►

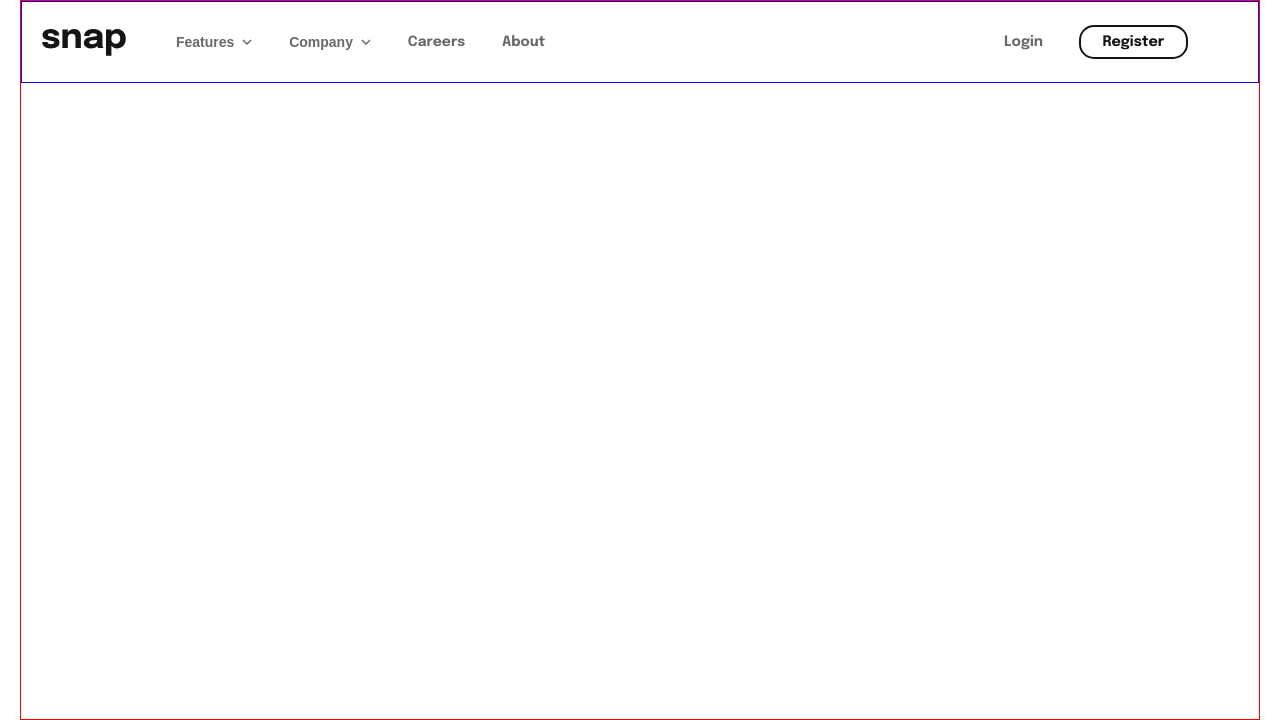
Repository: KamoliddinGIT/intro-section-with-dropdown
Page: index.html
The author's editor kept a copy of each file at every save. The page is drawn from the files as they stood at one save, then again after the next save.
The browser window is 1280 px wide. The pictures show the whole page.

Above is the page before, as saved 2023-09-20 21:16:07.

After the next save:
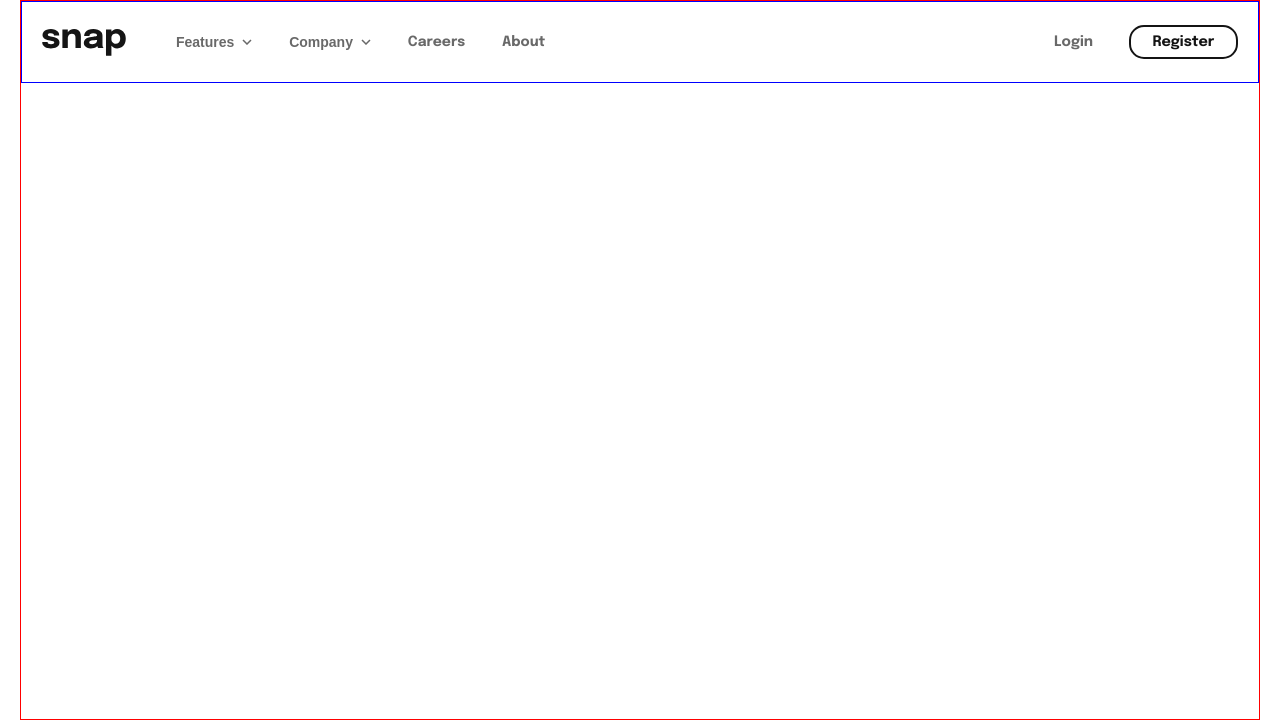
Saved 17 s later.
--- a/index.html
+++ b/index.html
@@ -69,23 +69,23 @@
             <a href="#" class="register">Register</a>
           </div>
         </div>
-        <nav role="navigation">
-          <div id="menuToggle" class="menu">
-            <input type="checkbox" />
-            <span></span>
-            <span></span>
-            <span></span>
-            <ul id="menu">
-              <a href="#"><li>Home</li></a>
-              <a href="#"><li>About</li></a>
-              <a href="#"><li>Info</li></a>
-              <a href="#"><li>Contact</li></a>
-              <a href="https://erikterwan.com/" target="_blank"
-                ><li>Show me more</li></a
-              >
-            </ul>
-          </div>
-        </nav>
+        <!-- <nav role="navigation"> -->
+        <div id="menuToggle" class="menu">
+          <input type="checkbox" />
+          <span></span>
+          <span></span>
+          <span></span>
+          <ul id="menu">
+            <a href="#"><li>Home</li></a>
+            <a href="#"><li>About</li></a>
+            <a href="#"><li>Info</li></a>
+            <a href="#"><li>Contact</li></a>
+            <a href="https://erikterwan.com/" target="_blank"
+              ><li>Show me more</li></a
+            >
+          </ul>
+        </div>
+        <!-- </nav> -->
       </div>
     </div>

◄

● TASK BRIEF
Check each line of the entries, and copy the ones that contain "more".

● RESULT OF THE TASK
-                ><li>Show me more</li></a
+              ><li>Show me more</li></a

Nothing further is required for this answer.